• _Modification records_:
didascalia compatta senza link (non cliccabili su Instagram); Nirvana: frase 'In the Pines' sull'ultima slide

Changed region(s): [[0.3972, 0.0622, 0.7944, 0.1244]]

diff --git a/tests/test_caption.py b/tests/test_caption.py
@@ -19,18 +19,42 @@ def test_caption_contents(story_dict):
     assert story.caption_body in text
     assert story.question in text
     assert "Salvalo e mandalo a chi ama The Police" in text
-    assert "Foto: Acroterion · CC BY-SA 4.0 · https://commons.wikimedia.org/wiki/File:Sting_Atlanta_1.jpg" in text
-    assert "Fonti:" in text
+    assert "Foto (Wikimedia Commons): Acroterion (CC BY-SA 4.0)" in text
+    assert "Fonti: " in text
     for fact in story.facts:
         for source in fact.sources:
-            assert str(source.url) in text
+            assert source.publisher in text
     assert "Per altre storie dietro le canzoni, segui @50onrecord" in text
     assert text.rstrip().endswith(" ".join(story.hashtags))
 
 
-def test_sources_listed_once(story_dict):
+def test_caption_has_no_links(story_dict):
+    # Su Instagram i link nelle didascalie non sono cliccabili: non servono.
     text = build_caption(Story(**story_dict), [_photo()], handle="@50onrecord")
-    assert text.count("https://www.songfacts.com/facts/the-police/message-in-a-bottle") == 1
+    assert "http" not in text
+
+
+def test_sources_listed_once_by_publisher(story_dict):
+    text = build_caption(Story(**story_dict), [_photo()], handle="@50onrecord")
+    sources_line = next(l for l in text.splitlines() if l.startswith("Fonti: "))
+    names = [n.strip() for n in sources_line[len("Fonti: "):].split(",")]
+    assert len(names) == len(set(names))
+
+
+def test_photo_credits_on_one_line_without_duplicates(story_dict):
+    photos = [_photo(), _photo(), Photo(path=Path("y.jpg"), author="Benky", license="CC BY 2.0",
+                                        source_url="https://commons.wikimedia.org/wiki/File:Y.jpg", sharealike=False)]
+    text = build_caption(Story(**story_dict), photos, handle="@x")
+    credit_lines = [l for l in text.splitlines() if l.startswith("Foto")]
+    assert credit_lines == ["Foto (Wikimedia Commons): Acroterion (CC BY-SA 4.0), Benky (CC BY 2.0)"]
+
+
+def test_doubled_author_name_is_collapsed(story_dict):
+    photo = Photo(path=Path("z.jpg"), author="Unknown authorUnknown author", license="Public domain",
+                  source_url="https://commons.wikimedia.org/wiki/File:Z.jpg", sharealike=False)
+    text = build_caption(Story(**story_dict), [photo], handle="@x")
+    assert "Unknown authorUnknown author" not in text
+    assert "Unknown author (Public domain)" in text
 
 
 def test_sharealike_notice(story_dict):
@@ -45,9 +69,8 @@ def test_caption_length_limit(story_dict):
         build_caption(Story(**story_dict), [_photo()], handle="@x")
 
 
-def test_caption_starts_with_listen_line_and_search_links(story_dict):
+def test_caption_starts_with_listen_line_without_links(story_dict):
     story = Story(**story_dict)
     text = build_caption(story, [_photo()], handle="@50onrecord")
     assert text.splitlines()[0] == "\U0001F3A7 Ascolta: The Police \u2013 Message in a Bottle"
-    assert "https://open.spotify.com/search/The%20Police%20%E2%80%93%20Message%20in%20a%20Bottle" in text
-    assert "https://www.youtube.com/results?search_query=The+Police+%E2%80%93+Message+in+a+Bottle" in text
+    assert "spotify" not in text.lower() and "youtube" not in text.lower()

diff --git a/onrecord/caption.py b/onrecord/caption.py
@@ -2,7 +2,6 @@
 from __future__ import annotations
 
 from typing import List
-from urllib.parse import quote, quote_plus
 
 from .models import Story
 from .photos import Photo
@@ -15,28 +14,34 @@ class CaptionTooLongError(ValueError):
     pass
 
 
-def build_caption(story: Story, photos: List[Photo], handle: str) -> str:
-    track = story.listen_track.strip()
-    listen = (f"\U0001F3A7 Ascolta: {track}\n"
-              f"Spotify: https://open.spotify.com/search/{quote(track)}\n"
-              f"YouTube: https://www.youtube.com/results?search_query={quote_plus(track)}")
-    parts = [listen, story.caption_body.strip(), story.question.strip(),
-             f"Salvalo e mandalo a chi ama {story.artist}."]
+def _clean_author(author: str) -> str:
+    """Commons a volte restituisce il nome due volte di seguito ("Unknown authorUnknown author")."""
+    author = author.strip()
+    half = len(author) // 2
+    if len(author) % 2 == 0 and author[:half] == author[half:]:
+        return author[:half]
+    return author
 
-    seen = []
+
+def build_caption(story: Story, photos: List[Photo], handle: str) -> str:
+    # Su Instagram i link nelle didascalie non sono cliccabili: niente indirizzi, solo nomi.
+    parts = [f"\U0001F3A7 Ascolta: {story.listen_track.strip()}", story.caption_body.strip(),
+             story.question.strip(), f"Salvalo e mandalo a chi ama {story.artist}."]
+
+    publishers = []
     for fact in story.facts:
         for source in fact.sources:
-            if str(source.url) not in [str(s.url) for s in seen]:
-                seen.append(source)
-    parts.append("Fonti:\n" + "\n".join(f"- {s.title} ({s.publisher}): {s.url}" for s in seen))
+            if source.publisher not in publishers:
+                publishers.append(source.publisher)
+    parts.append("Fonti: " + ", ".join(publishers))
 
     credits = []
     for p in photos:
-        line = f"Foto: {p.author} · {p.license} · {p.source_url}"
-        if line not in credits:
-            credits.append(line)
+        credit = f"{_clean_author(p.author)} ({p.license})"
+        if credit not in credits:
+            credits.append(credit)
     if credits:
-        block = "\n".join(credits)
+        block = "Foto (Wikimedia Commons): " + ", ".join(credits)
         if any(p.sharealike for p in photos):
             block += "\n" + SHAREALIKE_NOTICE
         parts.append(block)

• _WORK ORDER_: Return all the lines above exactly as given.

• _RESPONSE TO THE TASK_:
didascalia compatta senza link (non cliccabili su Instagram); Nirvana: frase 'In the Pines' sull'ultima slide

Changed region(s): [[0.3972, 0.0622, 0.7944, 0.1244]]

diff --git a/tests/test_caption.py b/tests/test_caption.py
@@ -19,18 +19,42 @@ def test_caption_contents(story_dict):
     assert story.caption_body in text
     assert story.question in text
     assert "Salvalo e mandalo a chi ama The Police" in text
-    assert "Foto: Acroterion · CC BY-SA 4.0 · https://commons.wikimedia.org/wiki/File:Sting_Atlanta_1.jpg" in text
-    assert "Fonti:" in text
+    assert "Foto (Wikimedia Commons): Acroterion (CC BY-SA 4.0)" in text
+    assert "Fonti: " in text
     for fact in story.facts:
         for source in fact.sources:
-            assert str(source.url) in text
+            assert source.publisher in text
     assert "Per altre storie dietro le canzoni, segui @50onrecord" in text
     assert text.rstrip().endswith(" ".join(story.hashtags))
 
 
-def test_sources_listed_once(story_dict):
+def test_caption_has_no_links(story_dict):
+    # Su Instagram i link nelle didascalie non sono cliccabili: non servono.
     text = build_caption(Story(**story_dict), [_photo()], handle="@50onrecord")
-    assert text.count("https://www.songfacts.com/facts/the-police/message-in-a-bottle") == 1
+    assert "http" not in text
+
+
+def test_sources_listed_once_by_publisher(story_dict):
+    text = build_caption(Story(**story_dict), [_photo()], handle="@50onrecord")
+    sources_line = next(l for l in text.splitlines() if l.startswith("Fonti: "))
+    names = [n.strip() for n in sources_line[len("Fonti: "):].split(",")]
+    assert len(names) == len(set(names))
+
+
+def test_photo_credits_on_one_line_without_duplicates(story_dict):
+    photos = [_photo(), _photo(), Photo(path=Path("y.jpg"), author="Benky", license="CC BY 2.0",
+                                        source_url="https://commons.wikimedia.org/wiki/File:Y.jpg", sharealike=False)]
+    text = build_caption(Story(**story_dict), photos, handle="@x")
+    credit_lines = [l for l in text.splitlines() if l.startswith("Foto")]
+    assert credit_lines == ["Foto (Wikimedia Commons): Acroterion (CC BY-SA 4.0), Benky (CC BY 2.0)"]
+
+
+def test_doubled_author_name_is_collapsed(story_dict):
+    photo = Photo(path=Path("z.jpg"), author="Unknown authorUnknown author", license="Public domain",
+                  source_url="https://commons.wikimedia.org/wiki/File:Z.jpg", sharealike=False)
+    text = build_caption(Story(**story_dict), [photo], handle="@x")
+    assert "Unknown authorUnknown author" not in text
+    assert "Unknown author (Public domain)" in text
 
 
 def test_sharealike_notice(story_dict):
@@ -45,9 +69,8 @@ def test_caption_length_limit(story_dict):
         build_caption(Story(**story_dict), [_photo()], handle="@x")
 
 
-def test_caption_starts_with_listen_line_and_search_links(story_dict):
+def test_caption_starts_with_listen_line_without_links(story_dict):
     story = Story(**story_dict)
     text = build_caption(story, [_photo()], handle="@50onrecord")
     assert text.splitlines()[0] == "\U0001F3A7 Ascolta: The Police \u2013 Message in a Bottle"
-    assert "https://open.spotify.com/search/The%20Police%20%E2%80%93%20Message%20in%20a%20Bottle" in text
-    assert "https://www.youtube.com/results?search_query=The+Police+%E2%80%93+Message+in+a+Bottle" in text
+    assert "spotify" not in text.lower() and "youtube" not in text.lower()

diff --git a/onrecord/caption.py b/onrecord/caption.py
@@ -2,7 +2,6 @@
 from __future__ import annotations
 
 from typing import List
-from urllib.parse import quote, quote_plus
 
 from .models import Story
 from .photos import Photo
@@ -15,28 +14,34 @@ class CaptionTooLongError(ValueError):
     pass
 
 
-def build_caption(story: Story, photos: List[Photo], handle: str) -> str:
-    track = story.listen_track.strip()
-    listen = (f"\U0001F3A7 Ascolta: {track}\n"
-              f"Spotify: https://open.spotify.com/search/{quote(track)}\n"
-              f"YouTube: https://www.youtube.com/results?search_query={quote_plus(track)}")
-    parts = [listen, story.caption_body.strip(), story.question.strip(),
-             f"Salvalo e mandalo a chi ama {story.artist}."]
+def _clean_author(author: str) -> str:
+    """Commons a volte restituisce il nome due volte di seguito ("Unknown authorUnknown author")."""
+    author = author.strip()
+    half = len(author) // 2
+    if len(author) % 2 == 0 and author[:half] == author[half:]:
+        return author[:half]
+    return author
 
-    seen = []
+
+def build_caption(story: Story, photos: List[Photo], handle: str) -> str:
+    # Su Instagram i link nelle didascalie non sono cliccabili: niente indirizzi, solo nomi.
+    parts = [f"\U0001F3A7 Ascolta: {story.listen_track.strip()}", story.caption_body.strip(),
+             story.question.strip(), f"Salvalo e mandalo a chi ama {story.artist}."]
+
+    publishers = []
     for fact in story.facts:
         for source in fact.sources:
-            if str(source.url) not in [str(s.url) for s in seen]:
-                seen.append(source)
-    parts.append("Fonti:\n" + "\n".join(f"- {s.title} ({s.publisher}): {s.url}" for s in seen))
+            if source.publisher not in publishers:
+                publishers.append(source.publisher)
+    parts.append("Fonti: " + ", ".join(publishers))
 
     credits = []
     for p in photos:
-        line = f"Foto: {p.author} · {p.license} · {p.source_url}"
-        if line not in credits:
-            credits.append(line)
+        credit = f"{_clean_author(p.author)} ({p.license})"
+        if credit not in credits:
+            credits.append(credit)
     if credits:
-        block = "\n".join(credits)
+        block = "Foto (Wikimedia Commons): " + ", ".join(credits)
         if any(p.sharealike for p in photos):
             block += "\n" + SHAREALIKE_NOTICE
         parts.append(block)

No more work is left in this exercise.